first Computed tomography scanner developed by Godfrey Hounsfield backed by EMI
Central Research Laboratories based in Hayes, West London, produced its first
image on the 1st October 1971 at Atkinson Morley’s Hospital, located
in London, England. The image produced was an 80 x 80 matrix, taking roughly 5
minutes to generate by the prototype scanner, however in today’s technology, CT
scanners are able to produce images with a 1024 x 1024 matrix from a few
million data points, in a few seconds, making it a crucial and valuable asset
to the medical centers around the world.

 

1,5 A computed
tomography fires narrow beams of x-rays at a patient, while rotating around the
body, this results in signals which can be detected by the x-ray detectors
located directly opposite the x-ray beams and is processed by the computer to
generate a cross-sectional “slices ” of the body part, given the term
tomographic images, these images contain a greater amount of detail than that
found in x-ray images making them very useful tools to physicians, the slices
produced are then “stacked” in the order produced by the machines computer to
produce a three dimensional image showing the inner structures as you would see
if you were to physically perform a surgical operation, so the doctors can
identify and locate any abnormalities or damage to the patient’s internal
organs.

 

Overtime CT
scanners have become far more advanced the first clinical CT scanner was
dedicated to only producing head images only, as the effectiveness of these
machines became more recognized around the world, in less than 6 years and
there are about 6000 Computed tomography scanners installed worldwide, and were
able to take whole body images.

 

During its
45-year history, Computed tomography functions at a far greater speed, and
improvement in resolution and patient comfort. As Computed tomography are able
to produce images faster, more anatomy can be scanned in far less time than
before this is important as it helps to eliminate any artefacts

that can arise
from the patient motion.

 

The CT machines
used to produce these images require the technicians to be fully trained in
operating them and understand the safe limits of radiation to which patients
can be exposed to, because of the dangerously high dosage of radiation these
machines are capable and could be programmed to emit. But during an
eighteen-month period at Cedars-Sinai Medical center, where 206 patients were
exposed to eight times the normal radiation dose, and 20% directly to their
eye.

 

 

reports by IMV (Medical information division) in figure 2 shows the
rapid increase in the use of CT imaging in the United states, the radiation
exposure associated with them over the last decade outline the dangers which
could arise, clearly shown in the radiation overdose incident that took place
at Cedar-Sinai beginning February 2008 and after 18 months, for such a major
incident to occur indicates there are multiple causes which can be classified
in two very different categories being the Medical Centre and the manufactures.

 

Many sources
such as the ‘New York Times’ related the main cause to mainly human ‘error’,
this came about as a result of the
hospital started to use a new protocol for a specialized form of scan which was believed to provide doctors with more useful
information in their effort to treat stroke patients. So that meant resetting
the CT machines to be able to override the pre-programmed instructions which
accompanied the scanner when it was first installed.

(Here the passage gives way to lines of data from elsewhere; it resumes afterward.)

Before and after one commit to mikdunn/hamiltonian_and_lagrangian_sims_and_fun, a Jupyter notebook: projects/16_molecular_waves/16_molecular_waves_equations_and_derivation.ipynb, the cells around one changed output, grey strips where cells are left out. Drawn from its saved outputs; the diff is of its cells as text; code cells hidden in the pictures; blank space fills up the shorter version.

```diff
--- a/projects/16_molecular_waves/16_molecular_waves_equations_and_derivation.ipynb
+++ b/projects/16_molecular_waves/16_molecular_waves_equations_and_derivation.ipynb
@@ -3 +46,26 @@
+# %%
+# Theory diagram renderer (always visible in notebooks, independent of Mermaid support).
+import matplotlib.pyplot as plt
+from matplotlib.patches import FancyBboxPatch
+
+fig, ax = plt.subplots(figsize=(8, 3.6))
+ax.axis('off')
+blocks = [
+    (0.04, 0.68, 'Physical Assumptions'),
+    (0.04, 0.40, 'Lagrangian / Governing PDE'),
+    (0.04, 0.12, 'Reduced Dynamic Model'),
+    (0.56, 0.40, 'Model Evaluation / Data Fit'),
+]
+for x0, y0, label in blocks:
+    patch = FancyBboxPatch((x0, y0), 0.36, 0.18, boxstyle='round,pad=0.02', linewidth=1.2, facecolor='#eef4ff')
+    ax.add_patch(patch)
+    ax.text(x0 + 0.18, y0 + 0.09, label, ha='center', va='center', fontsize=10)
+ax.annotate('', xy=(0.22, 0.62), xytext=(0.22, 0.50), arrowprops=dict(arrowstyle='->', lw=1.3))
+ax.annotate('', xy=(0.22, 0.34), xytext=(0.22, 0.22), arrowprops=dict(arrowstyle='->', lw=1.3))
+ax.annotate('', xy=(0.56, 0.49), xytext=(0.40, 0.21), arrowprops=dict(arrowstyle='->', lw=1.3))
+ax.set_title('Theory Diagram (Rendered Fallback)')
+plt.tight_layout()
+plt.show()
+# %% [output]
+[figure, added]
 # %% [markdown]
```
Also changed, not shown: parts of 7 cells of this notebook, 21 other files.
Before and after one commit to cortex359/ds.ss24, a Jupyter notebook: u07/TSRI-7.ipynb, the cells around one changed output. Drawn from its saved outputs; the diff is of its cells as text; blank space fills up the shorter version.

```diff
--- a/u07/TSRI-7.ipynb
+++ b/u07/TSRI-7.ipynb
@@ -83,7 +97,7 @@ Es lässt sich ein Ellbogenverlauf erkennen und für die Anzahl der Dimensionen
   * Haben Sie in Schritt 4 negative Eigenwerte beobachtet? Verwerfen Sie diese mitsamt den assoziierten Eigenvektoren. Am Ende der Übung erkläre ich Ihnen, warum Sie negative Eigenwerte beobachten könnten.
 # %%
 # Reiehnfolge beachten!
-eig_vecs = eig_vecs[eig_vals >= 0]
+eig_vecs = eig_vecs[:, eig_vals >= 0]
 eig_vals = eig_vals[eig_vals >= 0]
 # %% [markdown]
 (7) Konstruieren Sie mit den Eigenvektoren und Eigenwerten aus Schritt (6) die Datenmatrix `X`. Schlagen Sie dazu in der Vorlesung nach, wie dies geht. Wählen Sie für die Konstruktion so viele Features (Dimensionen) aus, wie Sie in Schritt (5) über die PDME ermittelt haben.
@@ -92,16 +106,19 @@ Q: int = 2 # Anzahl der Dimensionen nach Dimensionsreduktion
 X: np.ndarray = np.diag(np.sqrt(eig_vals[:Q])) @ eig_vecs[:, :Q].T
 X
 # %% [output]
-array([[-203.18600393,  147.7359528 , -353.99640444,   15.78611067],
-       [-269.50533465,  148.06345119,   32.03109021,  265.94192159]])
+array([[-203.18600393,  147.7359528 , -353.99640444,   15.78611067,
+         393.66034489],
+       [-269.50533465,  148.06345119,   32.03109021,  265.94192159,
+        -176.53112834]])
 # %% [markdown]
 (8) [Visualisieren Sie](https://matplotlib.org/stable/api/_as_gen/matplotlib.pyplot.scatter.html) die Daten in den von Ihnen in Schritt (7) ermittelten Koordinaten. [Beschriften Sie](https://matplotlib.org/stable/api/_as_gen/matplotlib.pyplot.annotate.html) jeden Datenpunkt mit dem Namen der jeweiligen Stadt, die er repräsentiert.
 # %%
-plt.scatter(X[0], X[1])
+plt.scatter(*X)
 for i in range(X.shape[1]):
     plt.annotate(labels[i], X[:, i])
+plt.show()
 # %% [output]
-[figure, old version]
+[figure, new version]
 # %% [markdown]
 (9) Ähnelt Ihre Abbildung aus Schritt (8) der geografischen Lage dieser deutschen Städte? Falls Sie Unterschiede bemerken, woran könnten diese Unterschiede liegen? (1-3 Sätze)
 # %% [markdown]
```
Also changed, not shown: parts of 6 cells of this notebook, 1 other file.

Once these new
instructions were programmed into the machines, they were essentially locked
in. The machine was used for other types of scans which the ‘error’ did not
effect.

 

The 10’Swiss cheese’ model of organizational accidents, is an
excellent procedure which can be used to reduce the likelihood of accidents
occurring in large organizations, the model is built on the idea of having
barriers at each step in a process to eliminate any potential error before the
final outcome, so in an event of a major error to occur all the holes will have
to line up this would be the case in a flawed system that would allow an error
or mistake at the beginning to reach and affect the outcome. So, to reduce the
chances of an error effecting the outcome the more cheese slices used the
smaller the chances of errors and also the smaller the holes the better as
smaller holes could imply a more detailed analysis at each stage of the process
that would ultimately catch or even stop the error becoming an accident.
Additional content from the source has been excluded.